Grifols has achieved the approved regulatory authorities so that the Singapore sovereign wealth fund, GIC, inject 1,000 million dollars (884 million euros) to become a strategic investor in Biomat USA, a US subsidiary that until now was 100% owned by Grifols; but the operation does not seem to have the expected impact on the debt of the pharmaceutical company.
As explained Grifols at Announcement of its agreement with the Singaporean fund, the Catalan company will allocate all the funds from the investment of GIC to repay a debt that at the close of the first semester, when the company presented its latest accounts, amounted to 6,476 million euros, with a debt / ebitda ratio of 4.9 times.
This ratio, however, grew after Grifols resorted to a 2 billion bond issue to finance the purchase of the German company Biotest. The group has set itself the goal of reaching a ratio of 4.3 times, partly thanks to the injection of GIP, the sovereign wealth fund of Singapore, but the prospects for this goal to be met are grim.
Grifols affirmed in su announcement of the issuance of new bonds that it expects its leverage ratio to fall below 3.5x in 2024, which implies that the pharmaceutical company “does not expect to carry out any significant corporate operations or pay cash dividends” until then.
In order to reach this goal and deleverage his position, according to analysts, he will have to break a sweat. So much Moody’s What Standard & Poor’s and Fitch have lowered their expectations for Grifols, despite the fact that the bonds remain stable in the debt market.
Impacts on Grifols’ results for a year and a half
Moody’s it cut the company’s credit rating on September 23, from B1 to Ba3, as well as its bonds, and also gives it a negative evolution forecast.
According to calculations by the credit rating agency, the acquisition of Biotest the debt / ebitda ratio shot up to 6.8 times as of June 30, 2021, in a context in which it is expected that the effects of the pandemic will continue low levels of plasma collection and donations, which will impact in Grifols’ turnover and cash flow “in the next 12 or 18 months”.
Moody’s considers, therefore, that Grifols “It may not be able to reduce its leverage below 6x in the next 12 to 18 months, taking into account the effects of the pandemic, the need to integrate the various acquired companies and its active strategy of expanding its plasma collection.”
S&P offered a slightly kinder perspective on Grifols, but it also painted a scenario of high indebtedness for the company over the next two years, despite including the stimulus of GIC in your calculations. “We consider the transaction (by Biotest) to be transformative and aggressive from a financial policy point of view, given that adjusted leverage will likely remain above 5 times in the next two years,” the agency states.
Consequently, S&P downgraded Grifols from BB- to BB, indicating that the company’s operating performance will continue to act under pressure for the next six months, without significant room for improvement.
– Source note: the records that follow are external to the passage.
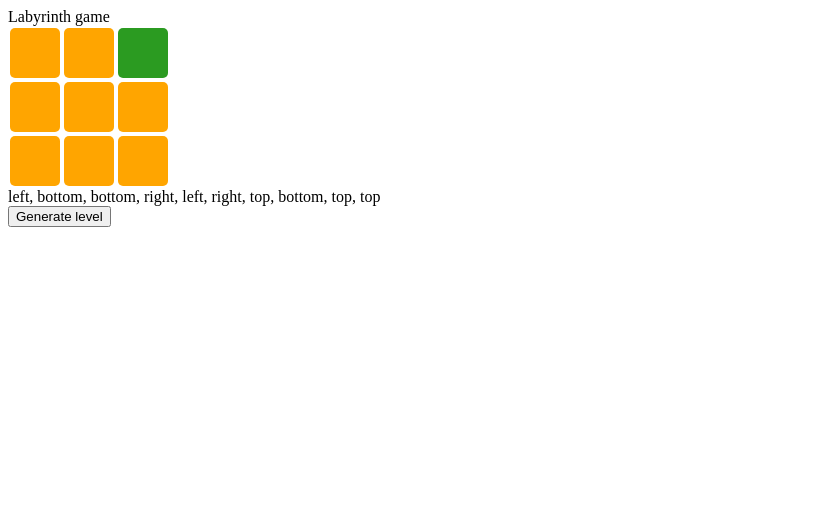
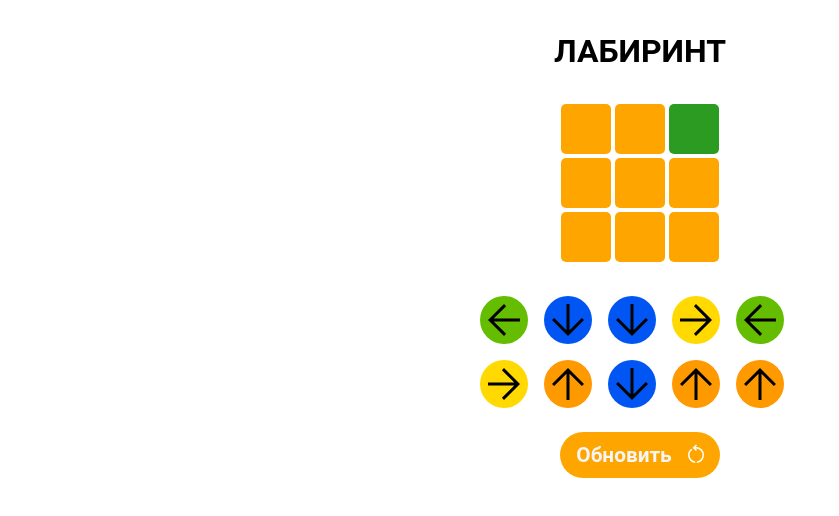
Before and after one commit to krok101/labyrinth, a React (Create React App) app: page / in a window 1280 px wide. Shown: the top 516 px of the page, without its empty margins (0-839 px from the left). Built offline with nearby package versions, Linux system fonts and the light colour scheme.

Commit message:
feat: styles

```diff
--- a/src/components/game/GameField.jsx
+++ b/src/components/game/GameField.jsx
@@ -3,8 +3,11 @@ import Block from "./block/Block"
 import styles from './styles.module.css'
 import { useState } from "react"
 import { generateLevel } from "./halpers"
+import { ReactComponent as Restart } from '../../assets/icons/restart.svg'
+import { ReactComponent as Arrow} from '../../assets/icons/arrow.svg'
 
 const GameField = () => {
+  console.log('render game field');
   const [levelInfo, setLevelInfo] = useState(generateLevel());
   const [clickPosition, setClickPosition] = useState([]); // progress, end
 
@@ -65,8 +68,8 @@ const GameField = () => {
       <div className={styles.container}>
         {getField()}
       </div>
-      <div>{levelInfo.path.join(', ')}</div>
-      <button onClick={restart}>Generate level</button>
+      <div className={styles.path}>{levelInfo.path.map(arrow => <Arrow className={styles.arrow + ' ' + styles[`arrow_${arrow}`]}/>)}</div>
+      <button onClick={restart} className={styles.button}>Обновить <Restart className={styles.updateIcon}/></button>
     </div>
   )
 }
--- a/src/components/game/styles.module.css
+++ b/src/components/game/styles.module.css
@@ -1,8 +1,70 @@
 .container {
   display: flex;
   flex-wrap: wrap;
+  justify-content: center;
 }
 
 .space {
   width: 100%
 }
+
+.button {
+  border: 0;
+  background: orange;
+  border-radius: 2rem;
+  padding: 0.7rem 3rem 0.7rem 1rem;
+  font-size: 1.3rem;
+  color: rgb(245, 245, 245);
+  font-weight: 600;
+  display: block;
+  margin: auto;
+  margin-top: 1.5rem;
+}
+
+.button:hover {
+  cursor: pointer;
+  background: rgb(230, 91, 11);
+}
+
+.updateIcon {
+  height: 48px;
+  width: 48px;
+  transform: scale(0.5);
+  position: absolute;
+  fill: white;
+  margin-top: -0.8rem;
+}
+
+.path {
+  width: 360px;
+  display: flex;
+  flex-wrap: wrap;
+  margin: auto;
+  margin-top: 1rem;
+  justify-content: center;
+}
+
+.arrow {
+  margin-right: 1rem;
+  margin-top: 1rem;
+  border-radius: 2rem;
+}
+
+.arrow_top {
+  transform: rotate(-90deg);
+  background-color: rgb(255, 153, 0);
+}
+
+.arrow_right {
+  background-color: rgb(255, 217, 0);
+}
+
+.arrow_bottom {
+  transform: rotate(90deg);
+  background-color: rgb(0, 85, 243);
+}
+
+.arrow_left {
+  transform: rotate(180deg);
+  background-color: rgb(101, 189, 0);
+}
--- a/src/index.js
+++ b/src/index.js
@@ -3,6 +3,7 @@ import ReactDOM from 'react-dom/client';
 import { Provider } from 'react-redux';
 import App from './App';
 import store from './store/store'
+import styles from './styles.css'
 
 const root = ReactDOM.createRoot(document.getElementById('root'));
 root.render(
--- a/src/pages/index/Index.jsx
+++ b/src/pages/index/Index.jsx
@@ -1,9 +1,10 @@
 import { GameField } from "../../components"
+import styles from './styles.module.css'
 
 const Index = () => {
   return (
     <div>
-      <div>Labyrinth game</div>
+      <h1 className={styles.title}>лабиринт</h1>
       <GameField />
     </div>
   )
--- /dev/null
+++ b/src/pages/index/styles.module.css
@@ -0,0 +1,6 @@
+.title {
+  text-align: center;
+  margin: 2rem;
+  font-weight: 600;
+  text-transform: uppercase;
+}
--- /dev/null
+++ b/src/styles.css
@@ -0,0 +1,7 @@
+* {
+  margin: 0;
+  padding: 0;
+  font-family: Roboto;
+}
+
+@import url('https://fonts.googleapis.com/css2?family=Roboto:wght@400;500&display=swap');
```
Also changed, not shown: src/assets/icons/arrow.svg (added), src/assets/icons/restart.svg (added).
S&P does concede that the acquisition of Biotest It will improve margins, the collection network of plasma centers, and the geographical diversity of the Catalan pharmaceutical company, but it expects these factors to materialize as of 2023.
Grifols It will therefore continue with a debt / ebitda ratio of 5.5 or 6 times during the next two years, according to S&P, which again sets 2023 as the year for the company to reduce its ratio below 5 times .
FitchFinally, it followed the path set by the other two agencies and assigned for the first time a BB- rating of speculative grade to the debt of Grifols, qualifying as neutral the impact of GIC on it, “given the characteristics of its contractual terms, and the senior structure of the debt issued”.
For the agency, the leverage rate will be at a ratio of 5 times in 2024, above the target set by Grifols to pay dividends again from that year.